Chan, Edmond Y. and Tooze, Sharon A. (2009) Evolution of Atg1 function and regulation. Autophagy, 5 (6). pp. 758-765.Full text not available in this repository. (Request a copy from the Strathclyde author)
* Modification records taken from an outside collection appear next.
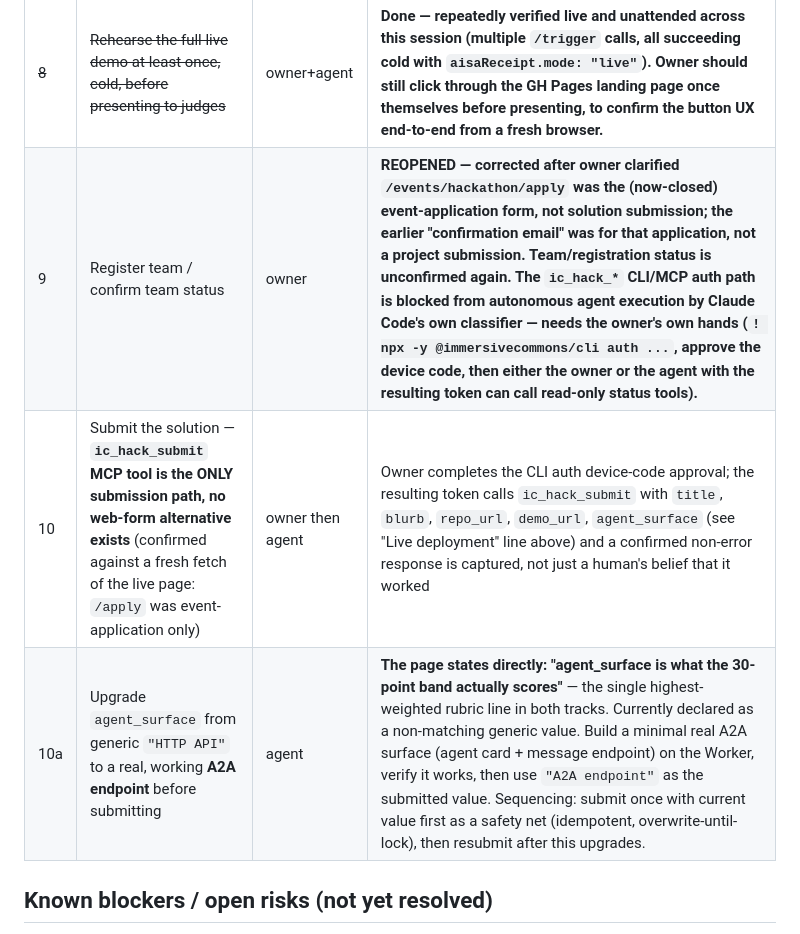
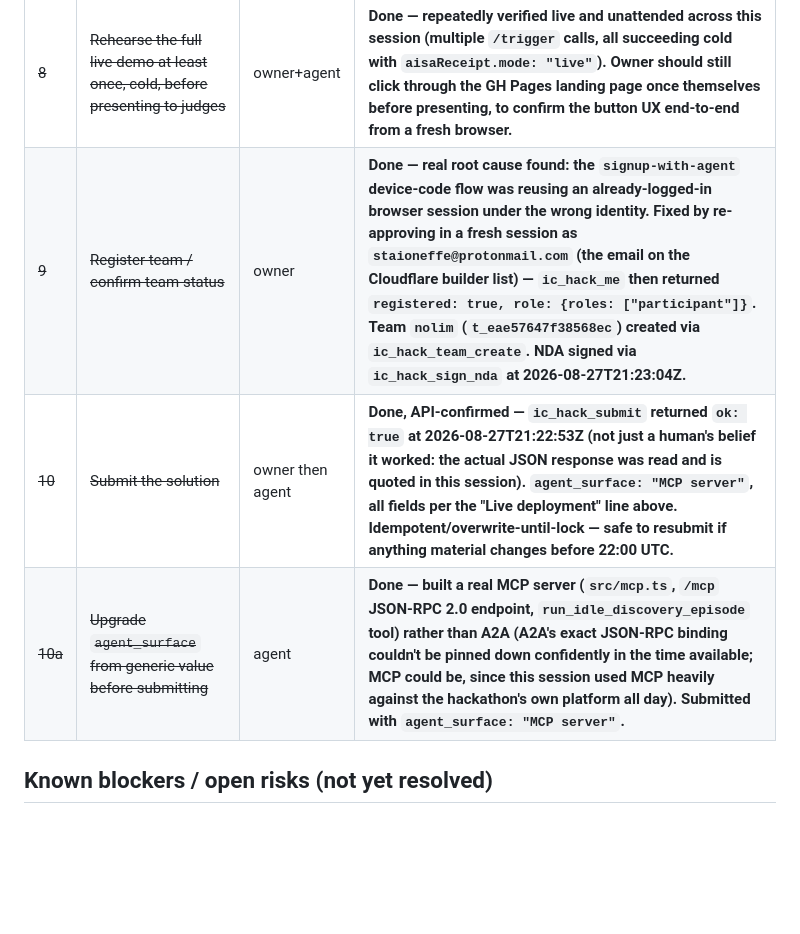
Before and after one commit to qte77/2026-08-26-AgentNativeHack-FT-CF-SF, a Markdown page: docs/plans/0001-agent-native-hackathon-submission.md, the part around the change. GitHub-like rendering; blank space fills up the shorter version.

Commit message:
docs: strike rows 9/10/10a - submission API-confirmed, not just believed (#19)
Root cause of the roster block: signup-with-agent reused an
already-logged-in session under the wrong identity. Fixed with a
fresh approval as the email on the Cloudflare builder list.
ic_hack_submit returned ok:true, team nolim created, NDA signed.

```diff
--- a/docs/plans/0001-agent-native-hackathon-submission.md
+++ b/docs/plans/0001-agent-native-hackathon-submission.md
@@ -264,9 +264,9 @@ INTERNAL TRACK -- idle wake -> self-selected goal -> Cotal-mesh coordination ->
 | ~~7b~~ | ~~Deploy the Worker to Cloudflare for real~~ | owner then agent | **Done — live at https://agent-native-hack.cloudflare-driveway392.workers.dev. `wrangler login --device` (RFC 8628) used after the localhost-callback OAuth flow timed out in this container; real `CHECKPOINTS` KV namespace created and wired; `GITHUB_TOKEN` deployed as a secret, piped in directly, never displayed.** |
 | ~~7c~~ | ~~Wire a live AIsa key~~ | owner then agent | **Done — owner-provided key uploaded via `wrangler secret put AISA_API_KEY` (piped from `.dev.vars`, never displayed). Confirmed live: a real `/trigger` call against the deployed URL returned `aisaReceipt.mode: "live"` with a genuine model-generated goal ("Increase documentation for the src directory...") reasoning from real edit-frequency data.** |
 | ~~8~~ | ~~Rehearse the full live demo at least once, cold, before presenting to judges~~ | owner+agent | **Done — repeatedly verified live and unattended across this session (multiple `/trigger` calls, all succeeding cold with `aisaReceipt.mode: "live"`). Owner should still click through the GH Pages landing page once themselves before presenting, to confirm the button UX end-to-end from a fresh browser.** |
-| 9 | Register team / confirm team status | owner | **REOPENED — corrected after owner clarified `/events/hackathon/apply` was the (now-closed) event-application form, not solution submission; the earlier "confirmation email" was for that application, not a project submission. Team/registration status is unconfirmed again. The `ic_hack_*` CLI/MCP auth path is blocked from autonomous agent execution by Claude Code's own classifier — needs the owner's own hands (`! npx -y @immersivecommons/cli auth ...`, approve the device code, then either the owner or the agent with the resulting token can call read-only status tools).** |
-| 10 | Submit the solution — **`ic_hack_submit` MCP tool is the ONLY submission path, no web-form alternative exists** (confirmed against a fresh fetch of the live page: `/apply` was event-application only) | owner then agent | Owner completes the CLI auth device-code approval; the resulting token calls `ic_hack_submit` with `title`, `blurb`, `repo_url`, `demo_url`, `agent_surface` (see "Live deployment" line above) and a confirmed non-error response is captured, not just a human's belief that it worked |
-| 10a | Upgrade `agent_surface` from generic `"HTTP API"` to a real, working **A2A endpoint** before submitting | agent | **The page states directly: "agent_surface is what the 30-point band actually scores"** — the single highest-weighted rubric line in both tracks. Currently declared as a non-matching generic value. Build a minimal real A2A surface (agent card + message endpoint) on the Worker, verify it works, then use `"A2A endpoint"` as the submitted value. Sequencing: submit once with current value first as a safety net (idempotent, overwrite-until-lock), then resubmit after this upgrades. |
+| ~~9~~ | ~~Register team / confirm team status~~ | owner | **Done — real root cause found: the `signup-with-agent` device-code flow was reusing an already-logged-in browser session under the wrong identity. Fixed by re-approving in a fresh session as `staioneffe@protonmail.com` (the email on the Cloudflare builder list) — `ic_hack_me` then returned `registered: true, role: {roles: ["participant"]}`. Team `nolim` (`t_eae57647f38568ec`) created via `ic_hack_team_create`. NDA signed via `ic_hack_sign_nda` at 2026-08-27T21:23:04Z.** |
+| ~~10~~ | ~~Submit the solution~~ | owner then agent | **Done, API-confirmed — `ic_hack_submit` returned `ok: true` at 2026-08-27T21:22:53Z (not just a human's belief it worked: the actual JSON response was read and is quoted in this session). `agent_surface: "MCP server"`, all fields per the "Live deployment" line above. Idempotent/overwrite-until-lock — safe to resubmit if anything material changes before 22:00 UTC.** |
+| ~~10a~~ | ~~Upgrade `agent_surface` from generic value before submitting~~ | agent | **Done — built a real MCP server (`src/mcp.ts`, `/mcp` JSON-RPC 2.0 endpoint, `run_idle_discovery_episode` tool) rather than A2A (A2A's exact JSON-RPC binding couldn't be pinned down confidently in the time available; MCP could be, since this session used MCP heavily against the hackathon's own platform all day). Submitted with `agent_surface: "MCP server"`.** |
 
 ## Known blockers / open risks (not yet resolved)
 
```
The serine/threonine kinase Atg1 plays an essential role downstream of TOR for the regulation of autophagy. In yeast, where Atg1 was first identified, a complex regulatory mechanism has been described that includes at least seven other interacting proteins and a phosphorylation-dependent switch. Recent findings confirm that the mammalian Atg1 homologues ULK1 and 2 have autophagy regulatory roles. However, we and others have also demonstrated mechanistic differences with the yeast model and between these two Atg1 family members. Here, we elaborate on our growing understanding of Atg1 function, incorporating findings from yeast, C. elegans, D. melanogaster and mammalian cells. We propose that through evolution, Atg1 proteins have adopted additional cellular functions and regulatory mechanisms, which could involve multiple gene family isoforms working within multifunctional protein complexes. The gene family expansion observed in higher eukaryotes might reflect an increased functional diversity of Atg1 proteins in cell growth, differentiation and survival.
|Keywords:||ulk, unc-51, unc-51-like kinase, fused, stk36, autophagy, Therapeutics. Pharmacology, Cell Biology, Molecular Biology|
|Subjects:||Medicine > Therapeutics. Pharmacology|
|Department:||Faculty of Science > Strathclyde Institute of Pharmacy and Biomedical Sciences|
|Depositing user:||Strathprints Administrator|
|Date Deposited:||17 Mar 2010 10:27|
|Last modified:||10 Mar 2017 04:59|